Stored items

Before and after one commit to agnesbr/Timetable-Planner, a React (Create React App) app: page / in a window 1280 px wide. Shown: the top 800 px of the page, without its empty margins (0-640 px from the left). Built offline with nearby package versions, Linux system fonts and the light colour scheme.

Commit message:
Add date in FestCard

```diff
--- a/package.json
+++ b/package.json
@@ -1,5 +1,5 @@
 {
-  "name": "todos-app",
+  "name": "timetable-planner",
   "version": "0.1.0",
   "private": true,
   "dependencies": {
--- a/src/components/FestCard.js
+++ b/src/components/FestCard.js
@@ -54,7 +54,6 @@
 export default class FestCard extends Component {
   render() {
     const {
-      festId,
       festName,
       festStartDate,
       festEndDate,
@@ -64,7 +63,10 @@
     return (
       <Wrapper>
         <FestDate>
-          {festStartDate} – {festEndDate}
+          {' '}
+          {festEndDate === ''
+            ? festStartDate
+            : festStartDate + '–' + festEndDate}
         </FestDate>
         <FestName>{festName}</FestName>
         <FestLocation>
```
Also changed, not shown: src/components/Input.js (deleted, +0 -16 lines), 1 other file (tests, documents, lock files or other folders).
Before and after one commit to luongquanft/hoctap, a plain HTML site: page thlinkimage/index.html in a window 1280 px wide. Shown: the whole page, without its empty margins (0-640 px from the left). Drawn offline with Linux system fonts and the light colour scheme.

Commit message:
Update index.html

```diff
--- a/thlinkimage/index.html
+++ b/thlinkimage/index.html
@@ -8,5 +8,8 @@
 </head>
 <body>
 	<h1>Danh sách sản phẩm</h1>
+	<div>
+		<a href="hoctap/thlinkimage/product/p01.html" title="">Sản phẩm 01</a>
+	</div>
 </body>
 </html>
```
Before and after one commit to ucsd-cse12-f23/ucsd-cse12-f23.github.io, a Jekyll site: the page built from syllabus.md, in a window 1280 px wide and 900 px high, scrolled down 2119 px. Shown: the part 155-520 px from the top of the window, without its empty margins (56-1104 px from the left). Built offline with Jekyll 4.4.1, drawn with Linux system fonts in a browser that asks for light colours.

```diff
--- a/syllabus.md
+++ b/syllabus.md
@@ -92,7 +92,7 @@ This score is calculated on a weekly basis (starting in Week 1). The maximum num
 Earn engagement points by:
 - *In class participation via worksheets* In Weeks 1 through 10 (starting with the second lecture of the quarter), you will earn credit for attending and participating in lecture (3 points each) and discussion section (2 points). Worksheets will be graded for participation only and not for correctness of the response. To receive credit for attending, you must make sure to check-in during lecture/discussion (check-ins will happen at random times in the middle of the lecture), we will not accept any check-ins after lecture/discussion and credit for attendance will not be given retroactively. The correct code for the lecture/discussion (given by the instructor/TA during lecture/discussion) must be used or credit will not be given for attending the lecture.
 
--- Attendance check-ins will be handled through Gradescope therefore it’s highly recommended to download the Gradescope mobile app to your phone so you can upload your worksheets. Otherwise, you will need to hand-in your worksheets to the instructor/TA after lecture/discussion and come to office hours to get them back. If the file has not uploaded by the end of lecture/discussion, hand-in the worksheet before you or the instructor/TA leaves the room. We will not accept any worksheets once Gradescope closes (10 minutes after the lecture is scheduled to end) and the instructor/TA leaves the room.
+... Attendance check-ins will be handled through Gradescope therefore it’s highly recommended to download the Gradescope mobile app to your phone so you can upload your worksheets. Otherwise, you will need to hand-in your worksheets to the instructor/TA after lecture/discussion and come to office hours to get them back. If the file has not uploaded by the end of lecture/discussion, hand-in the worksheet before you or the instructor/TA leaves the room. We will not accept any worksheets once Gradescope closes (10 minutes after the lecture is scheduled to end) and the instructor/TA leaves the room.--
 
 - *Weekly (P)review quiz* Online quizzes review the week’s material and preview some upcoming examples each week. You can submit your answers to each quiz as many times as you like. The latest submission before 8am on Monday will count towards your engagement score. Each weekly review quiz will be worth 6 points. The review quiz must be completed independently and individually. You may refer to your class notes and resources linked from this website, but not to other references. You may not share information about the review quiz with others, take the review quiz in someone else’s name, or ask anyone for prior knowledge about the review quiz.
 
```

▶ [WHAT THE TASK REQUIRES]: Copy every record above exactly as it is.

▶ [EXERCISE RESULT]:
Before and after one commit to agnesbr/Timetable-Planner, a React (Create React App) app: page / in a window 1280 px wide. Shown: the top 800 px of the page, without its empty margins (0-640 px from the left). Built offline with nearby package versions, Linux system fonts and the light colour scheme.

Commit message:
Add date in FestCard

```diff
--- a/package.json
+++ b/package.json
@@ -1,5 +1,5 @@
 {
-  "name": "todos-app",
+  "name": "timetable-planner",
   "version": "0.1.0",
   "private": true,
   "dependencies": {
--- a/src/components/FestCard.js
+++ b/src/components/FestCard.js
@@ -54,7 +54,6 @@
 export default class FestCard extends Component {
   render() {
     const {
-      festId,
       festName,
       festStartDate,
       festEndDate,
@@ -64,7 +63,10 @@
     return (
       <Wrapper>
         <FestDate>
-          {festStartDate} – {festEndDate}
+          {' '}
+          {festEndDate === ''
+            ? festStartDate
+            : festStartDate + '–' + festEndDate}
         </FestDate>
         <FestName>{festName}</FestName>
         <FestLocation>
```
Also changed, not shown: src/components/Input.js (deleted, +0 -16 lines), 1 other file (tests, documents, lock files or other folders).
Before and after one commit to luongquanft/hoctap, a plain HTML site: page thlinkimage/index.html in a window 1280 px wide. Shown: the whole page, without its empty margins (0-640 px from the left). Drawn offline with Linux system fonts and the light colour scheme.

Commit message:
Update index.html

```diff
--- a/thlinkimage/index.html
+++ b/thlinkimage/index.html
@@ -8,5 +8,8 @@
 </head>
 <body>
 	<h1>Danh sách sản phẩm</h1>
+	<div>
+		<a href="hoctap/thlinkimage/product/p01.html" title="">Sản phẩm 01</a>
+	</div>
 </body>
 </html>
```
Before and after one commit to ucsd-cse12-f23/ucsd-cse12-f23.github.io, a Jekyll site: the page built from syllabus.md, in a window 1280 px wide and 900 px high, scrolled down 2119 px. Shown: the part 155-520 px from the top of the window, without its empty margins (56-1104 px from the left). Built offline with Jekyll 4.4.1, drawn with Linux system fonts in a browser that asks for light colours.

```diff
--- a/syllabus.md
+++ b/syllabus.md
@@ -92,7 +92,7 @@ This score is calculated on a weekly basis (starting in Week 1). The maximum num
 Earn engagement points by:
 - *In class participation via worksheets* In Weeks 1 through 10 (starting with the second lecture of the quarter), you will earn credit for attending and participating in lecture (3 points each) and discussion section (2 points). Worksheets will be graded for participation only and not for correctness of the response. To receive credit for attending, you must make sure to check-in during lecture/discussion (check-ins will happen at random times in the middle of the lecture), we will not accept any check-ins after lecture/discussion and credit for attendance will not be given retroactively. The correct code for the lecture/discussion (given by the instructor/TA during lecture/discussion) must be used or credit will not be given for attending the lecture.
 
--- Attendance check-ins will be handled through Gradescope therefore it’s highly recommended to download the Gradescope mobile app to your phone so you can upload your worksheets. Otherwise, you will need to hand-in your worksheets to the instructor/TA after lecture/discussion and come to office hours to get them back. If the file has not uploaded by the end of lecture/discussion, hand-in the worksheet before you or the instructor/TA leaves the room. We will not accept any worksheets once Gradescope closes (10 minutes after the lecture is scheduled to end) and the instructor/TA leaves the room.
+... Attendance check-ins will be handled through Gradescope therefore it’s highly recommended to download the Gradescope mobile app to your phone so you can upload your worksheets. Otherwise, you will need to hand-in your worksheets to the instructor/TA after lecture/discussion and come to office hours to get them back. If the file has not uploaded by the end of lecture/discussion, hand-in the worksheet before you or the instructor/TA leaves the room. We will not accept any worksheets once Gradescope closes (10 minutes after the lecture is scheduled to end) and the instructor/TA leaves the room.--
 
 - *Weekly (P)review quiz* Online quizzes review the week’s material and preview some upcoming examples each week. You can submit your answers to each quiz as many times as you like. The latest submission before 8am on Monday will count towards your engagement score. Each weekly review quiz will be worth 6 points. The review quiz must be completed independently and individually. You may refer to your class notes and resources linked from this website, but not to other references. You may not share information about the review quiz with others, take the review quiz in someone else’s name, or ask anyone for prior knowledge about the review quiz.
 
```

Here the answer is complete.